TASK GOAL -
Every entry should be given again exactly, with nothing dropped.

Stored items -

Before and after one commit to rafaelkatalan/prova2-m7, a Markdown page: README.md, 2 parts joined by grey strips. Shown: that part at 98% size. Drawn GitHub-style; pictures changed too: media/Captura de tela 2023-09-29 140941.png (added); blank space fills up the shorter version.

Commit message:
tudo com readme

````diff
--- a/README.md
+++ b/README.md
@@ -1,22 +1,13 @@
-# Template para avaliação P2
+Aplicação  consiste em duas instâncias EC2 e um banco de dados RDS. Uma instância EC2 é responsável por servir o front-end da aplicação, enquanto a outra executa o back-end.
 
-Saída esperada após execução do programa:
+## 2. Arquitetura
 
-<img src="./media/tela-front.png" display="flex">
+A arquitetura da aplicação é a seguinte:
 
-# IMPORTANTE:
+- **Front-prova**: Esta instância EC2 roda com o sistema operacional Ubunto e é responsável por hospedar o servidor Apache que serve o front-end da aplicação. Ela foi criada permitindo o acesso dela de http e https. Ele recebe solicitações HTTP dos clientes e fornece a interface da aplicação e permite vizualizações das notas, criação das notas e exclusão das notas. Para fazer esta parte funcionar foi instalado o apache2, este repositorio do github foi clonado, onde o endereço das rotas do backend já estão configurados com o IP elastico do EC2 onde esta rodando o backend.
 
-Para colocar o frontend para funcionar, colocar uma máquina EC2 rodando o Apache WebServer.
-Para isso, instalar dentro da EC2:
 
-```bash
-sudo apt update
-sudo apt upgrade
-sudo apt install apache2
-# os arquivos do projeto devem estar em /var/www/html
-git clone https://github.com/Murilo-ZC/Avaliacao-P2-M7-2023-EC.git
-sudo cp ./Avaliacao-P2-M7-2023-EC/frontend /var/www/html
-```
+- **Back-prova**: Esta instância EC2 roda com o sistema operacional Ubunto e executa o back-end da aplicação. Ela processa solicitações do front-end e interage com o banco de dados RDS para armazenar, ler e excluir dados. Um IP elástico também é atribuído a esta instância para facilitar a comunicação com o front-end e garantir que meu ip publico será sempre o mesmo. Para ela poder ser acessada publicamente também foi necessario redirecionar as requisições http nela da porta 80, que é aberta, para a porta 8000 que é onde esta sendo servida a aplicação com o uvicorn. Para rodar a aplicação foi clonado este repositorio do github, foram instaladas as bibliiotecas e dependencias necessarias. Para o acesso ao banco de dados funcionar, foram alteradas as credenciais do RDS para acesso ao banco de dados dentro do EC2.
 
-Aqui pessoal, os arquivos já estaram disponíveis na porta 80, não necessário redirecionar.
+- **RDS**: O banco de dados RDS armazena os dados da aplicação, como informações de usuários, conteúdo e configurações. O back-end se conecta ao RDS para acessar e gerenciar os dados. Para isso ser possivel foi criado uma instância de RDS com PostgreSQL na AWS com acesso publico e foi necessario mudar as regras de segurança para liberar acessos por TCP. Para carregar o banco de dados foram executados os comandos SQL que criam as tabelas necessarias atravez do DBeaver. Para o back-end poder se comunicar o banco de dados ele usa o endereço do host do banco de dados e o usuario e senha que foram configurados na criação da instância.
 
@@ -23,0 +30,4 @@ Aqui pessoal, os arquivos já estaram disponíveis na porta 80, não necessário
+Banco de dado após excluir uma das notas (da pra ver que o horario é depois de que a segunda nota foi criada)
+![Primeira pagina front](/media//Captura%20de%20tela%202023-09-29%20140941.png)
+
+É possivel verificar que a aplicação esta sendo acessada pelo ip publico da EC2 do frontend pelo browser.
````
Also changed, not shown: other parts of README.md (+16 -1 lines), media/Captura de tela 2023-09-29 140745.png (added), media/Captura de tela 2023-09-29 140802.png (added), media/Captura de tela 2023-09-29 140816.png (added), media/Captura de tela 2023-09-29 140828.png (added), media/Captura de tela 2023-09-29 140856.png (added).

YOUR RESPONSE -
Before and after one commit to rafaelkatalan/prova2-m7, a Markdown page: README.md, 2 parts joined by grey strips. Shown: that part at 98% size. Drawn GitHub-style; pictures changed too: media/Captura de tela 2023-09-29 140941.png (added); blank space fills up the shorter version.

Commit message:
tudo com readme

````diff
--- a/README.md
+++ b/README.md
@@ -1,22 +1,13 @@
-# Template para avaliação P2
+Aplicação  consiste em duas instâncias EC2 e um banco de dados RDS. Uma instância EC2 é responsável por servir o front-end da aplicação, enquanto a outra executa o back-end.
 
-Saída esperada após execução do programa:
+## 2. Arquitetura
 
-<img src="./media/tela-front.png" display="flex">
+A arquitetura da aplicação é a seguinte:
 
-# IMPORTANTE:
+- **Front-prova**: Esta instância EC2 roda com o sistema operacional Ubunto e é responsável por hospedar o servidor Apache que serve o front-end da aplicação. Ela foi criada permitindo o acesso dela de http e https. Ele recebe solicitações HTTP dos clientes e fornece a interface da aplicação e permite vizualizações das notas, criação das notas e exclusão das notas. Para fazer esta parte funcionar foi instalado o apache2, este repositorio do github foi clonado, onde o endereço das rotas do backend já estão configurados com o IP elastico do EC2 onde esta rodando o backend.
 
-Para colocar o frontend para funcionar, colocar uma máquina EC2 rodando o Apache WebServer.
-Para isso, instalar dentro da EC2:
 
-```bash
-sudo apt update
-sudo apt upgrade
-sudo apt install apache2
-# os arquivos do projeto devem estar em /var/www/html
-git clone https://github.com/Murilo-ZC/Avaliacao-P2-M7-2023-EC.git
-sudo cp ./Avaliacao-P2-M7-2023-EC/frontend /var/www/html
-```
+- **Back-prova**: Esta instância EC2 roda com o sistema operacional Ubunto e executa o back-end da aplicação. Ela processa solicitações do front-end e interage com o banco de dados RDS para armazenar, ler e excluir dados. Um IP elástico também é atribuído a esta instância para facilitar a comunicação com o front-end e garantir que meu ip publico será sempre o mesmo. Para ela poder ser acessada publicamente também foi necessario redirecionar as requisições http nela da porta 80, que é aberta, para a porta 8000 que é onde esta sendo servida a aplicação com o uvicorn. Para rodar a aplicação foi clonado este repositorio do github, foram instaladas as bibliiotecas e dependencias necessarias. Para o acesso ao banco de dados funcionar, foram alteradas as credenciais do RDS para acesso ao banco de dados dentro do EC2.
 
-Aqui pessoal, os arquivos já estaram disponíveis na porta 80, não necessário redirecionar.
+- **RDS**: O banco de dados RDS armazena os dados da aplicação, como informações de usuários, conteúdo e configurações. O back-end se conecta ao RDS para acessar e gerenciar os dados. Para isso ser possivel foi criado uma instância de RDS com PostgreSQL na AWS com acesso publico e foi necessario mudar as regras de segurança para liberar acessos por TCP. Para carregar o banco de dados foram executados os comandos SQL que criam as tabelas necessarias atravez do DBeaver. Para o back-end poder se comunicar o banco de dados ele usa o endereço do host do banco de dados e o usuario e senha que foram configurados na criação da instância.
 
@@ -23,0 +30,4 @@ Aqui pessoal, os arquivos já estaram disponíveis na porta 80, não necessário
+Banco de dado após excluir uma das notas (da pra ver que o horario é depois de que a segunda nota foi criada)
+![Primeira pagina front](/media//Captura%20de%20tela%202023-09-29%20140941.png)
+
+É possivel verificar que a aplicação esta sendo acessada pelo ip publico da EC2 do frontend pelo browser.
````
Also changed, not shown: other parts of README.md (+16 -1 lines), media/Captura de tela 2023-09-29 140745.png (added), media/Captura de tela 2023-09-29 140802.png (added), media/Captura de tela 2023-09-29 140816.png (added), media/Captura de tela 2023-09-29 140828.png (added), media/Captura de tela 2023-09-29 140856.png (added).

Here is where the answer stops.